Photography by Christine Armbruster
(Above) Located along the Silk Road, Kazakhstan is a melting pot where the East and West once moved freely. Eventually becoming part of the Soviet Union, the country exhibits traces today of Middle Eastern, Western, Asian, and Soviet influences.
Fascinated by the Bedouins, one of the oldest nomadic tribes in the world, I spent a winter living with them in caves. When Petra became a World Heritage Site, many of the Bedouins who had lived there for thousands of years were kicked out of their homes and relocated to the modern village of Um-Sayhoon. As the village became more crowded, the younger generations started moving back into their family caves to reclaim their homes and traditions. The cave where this man lives is estimated to date back to 400 B.C.

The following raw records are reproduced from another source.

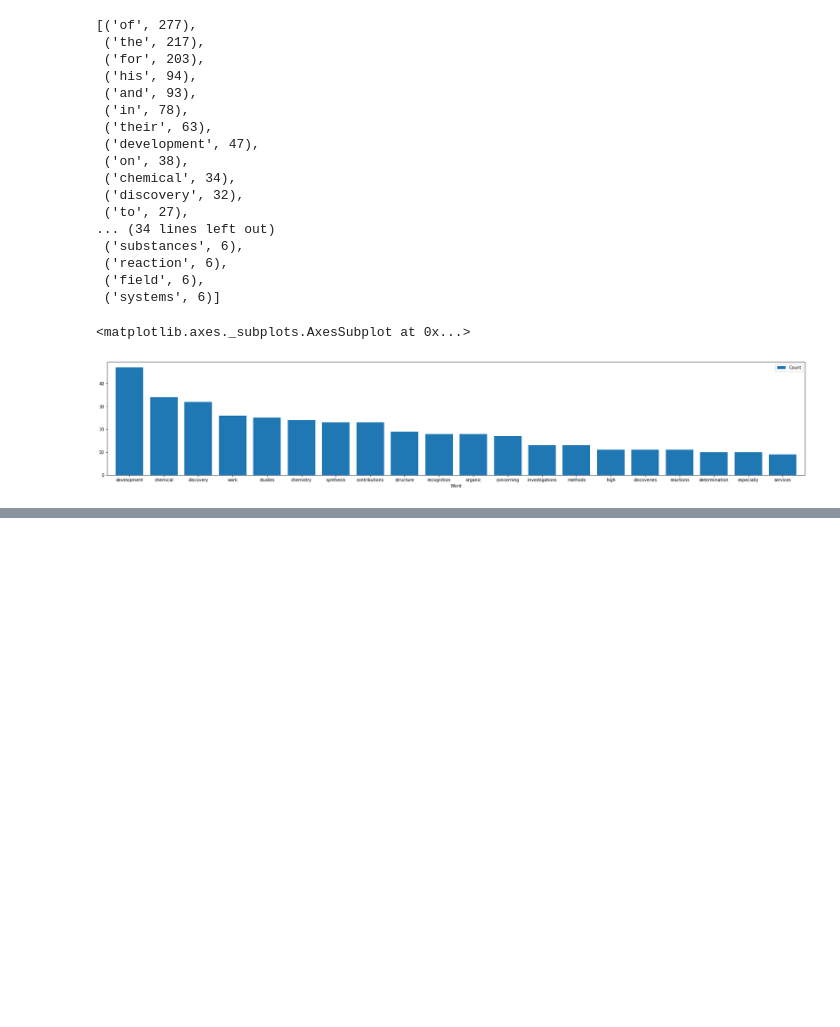
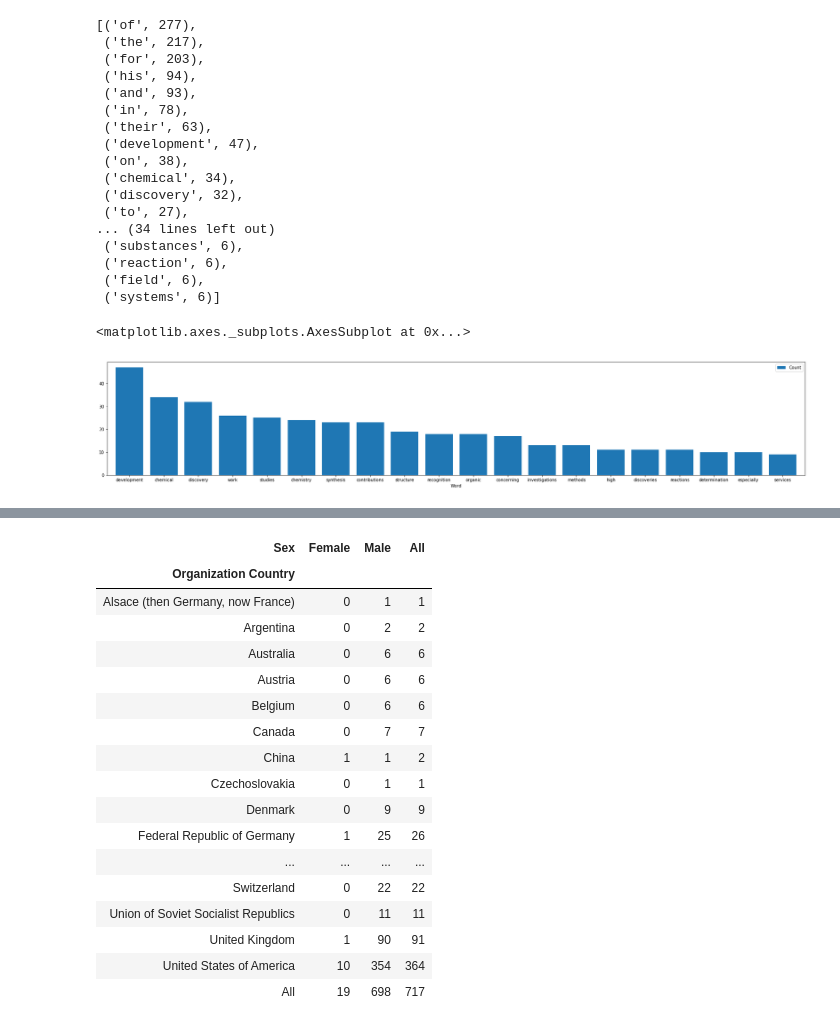
Before and after one commit to marwagaser/DataEngineering, a Jupyter notebook: Data Cleaning - Milestone 1.ipynb, the cells around one changed output, grey strips where cells are left out. Cells and saved outputs as stored; diff of their text form; code cells hidden in the pictures; blank space fills up the shorter version.

```diff
--- a/Data Cleaning - Milestone 1.ipynb
+++ b/Data Cleaning - Milestone 1.ipynb
@@ -868,0 +883,22 @@ rslt.plot.bar(rot=0, figsize=(30,5), width=0.8)
+# %%
+contengency_table = pd.crosstab(df["Organization Country"],df["Sex"], margins= True)
+contengency_table
+# %% [output]
+| Sex | Female | Male | All |
+| Organization Country |  |  |  |
+| Alsace (then Germany, now France) | 0 | 1 | 1 |
+| Argentina | 0 | 2 | 2 |
+| Australia | 0 | 6 | 6 |
+| Austria | 0 | 6 | 6 |
+| Belgium | 0 | 6 | 6 |
+| Canada | 0 | 7 | 7 |
+| China | 1 | 1 | 2 |
+| Czechoslovakia | 0 | 1 | 1 |
+| Denmark | 0 | 9 | 9 |
+| Federal Republic of Germany | 1 | 25 | 26 |
+| ... | ... | ... | ... |
+| Switzerland | 0 | 22 | 22 |
+| Union of Soviet Socialist Republics | 0 | 11 | 11 |
+| United Kingdom | 1 | 90 | 91 |
+| United States of America | 10 | 354 | 364 |
+| All | 19 | 698 | 717 |
```
Also changed, not shown: parts of 16 cells of this notebook.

A woman sells birch branches outside of a bath house. It is tradition to bring in these branches to the sauna with you, hitting yourself or others, acting as a massage tool and releasing the smell of the tree. On the way to the bath house, streets in all directions are lined with people selling bath products out of their cars.
Children wait in line for cotton candy at a carnival on the outskirts of town.
Setting up his stand on the street, a man sells grapes and homemade wine bottled into old plastic bottles. With hundreds of varieties of grapes grown in the Republic of Georgia, the tradition of making wine in the home is evident on the street as vendors sell their homemade batches in anything from old Coke bottles to mustard bottles.
Children play near an abandoned fountain, close to the bridge connecting the divided city. Mitrovice is still in conflict. One side is settled by Serbs, while the other side is settled by Kosovo-Albanians. Both sides believe the other side is occupying their country illegally. Though war ended twenty years prior, there is still racial violence, resulting in a wall between the two sides and a permanent police state enforced by the UN.
With an education in commercial photography from BYU (’12) and a fascination with cultures, Christine Armbruster was once asked by her professor why she felt the need to travel so far and wide to tell her stories. The results can be seen in her projects featuring small western towns, her project Mortar Shells and Cigarettes in the Balkans, and her work across four Soviet states, among others. She has been published in AFAR, Outside Magazine, and the Utah Historical Quarterly, and she has worked for the Travel Channel, Airbnb, and Grubhub. She shoots between Minneapolis, Minnesota, and Salt Lake City, Utah, but can be found all over the world at any given moment.